* [Work item]
Figure out the number of lines in the data that hold the string "README". Reply with that figure only.

* [Working data]
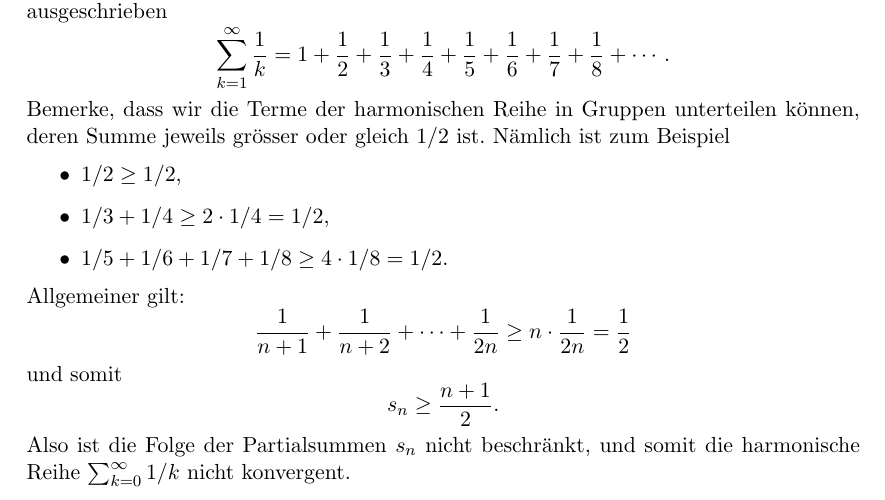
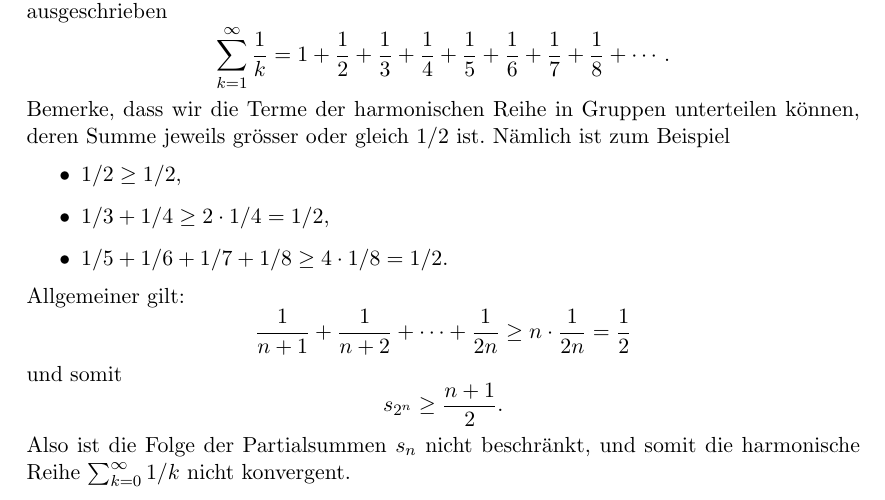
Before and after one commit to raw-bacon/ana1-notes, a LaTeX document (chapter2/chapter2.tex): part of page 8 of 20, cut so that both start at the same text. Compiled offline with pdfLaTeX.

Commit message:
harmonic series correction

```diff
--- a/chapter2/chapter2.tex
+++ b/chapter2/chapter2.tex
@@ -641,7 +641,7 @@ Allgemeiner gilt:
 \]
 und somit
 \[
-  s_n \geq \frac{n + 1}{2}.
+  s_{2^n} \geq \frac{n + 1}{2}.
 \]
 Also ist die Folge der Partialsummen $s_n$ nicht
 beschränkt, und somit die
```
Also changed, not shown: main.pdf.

==

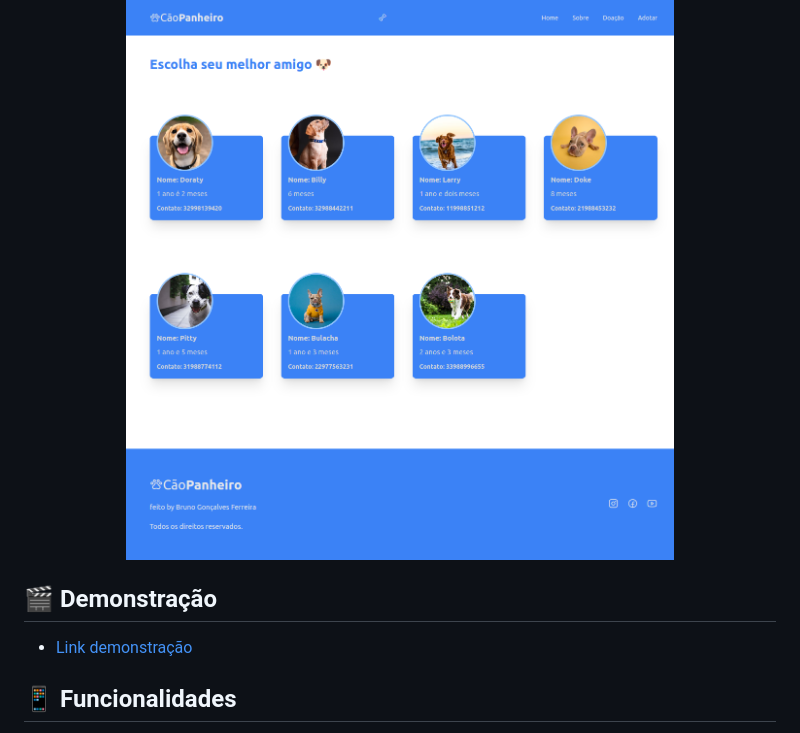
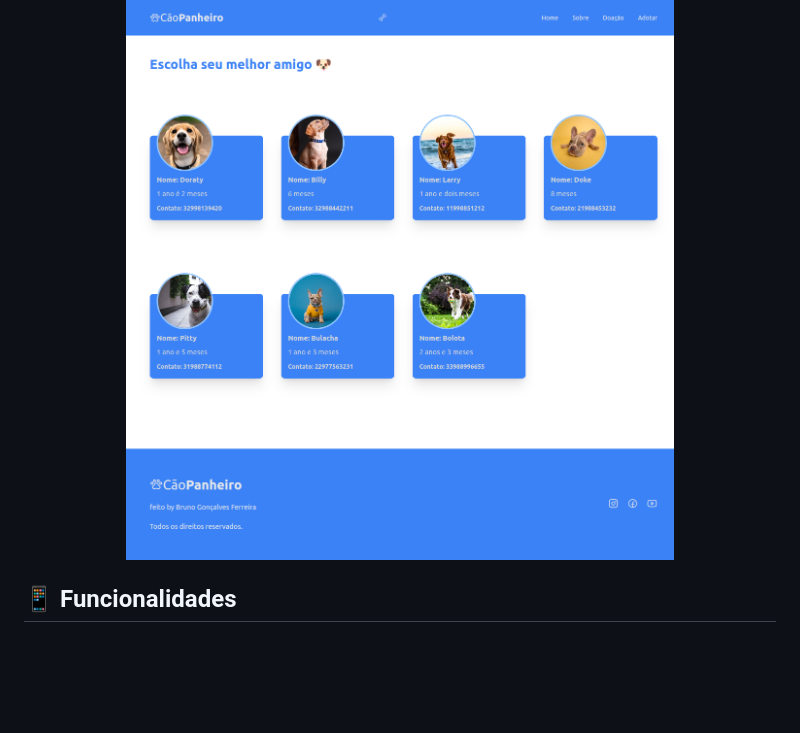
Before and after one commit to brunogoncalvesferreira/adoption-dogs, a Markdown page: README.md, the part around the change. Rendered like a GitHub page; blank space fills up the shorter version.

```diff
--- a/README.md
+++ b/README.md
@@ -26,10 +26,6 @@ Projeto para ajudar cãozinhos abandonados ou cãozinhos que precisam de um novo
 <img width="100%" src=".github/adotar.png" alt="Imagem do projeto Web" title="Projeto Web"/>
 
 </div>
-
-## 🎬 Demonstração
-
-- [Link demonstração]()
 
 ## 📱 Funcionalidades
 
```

* [Answer box]
3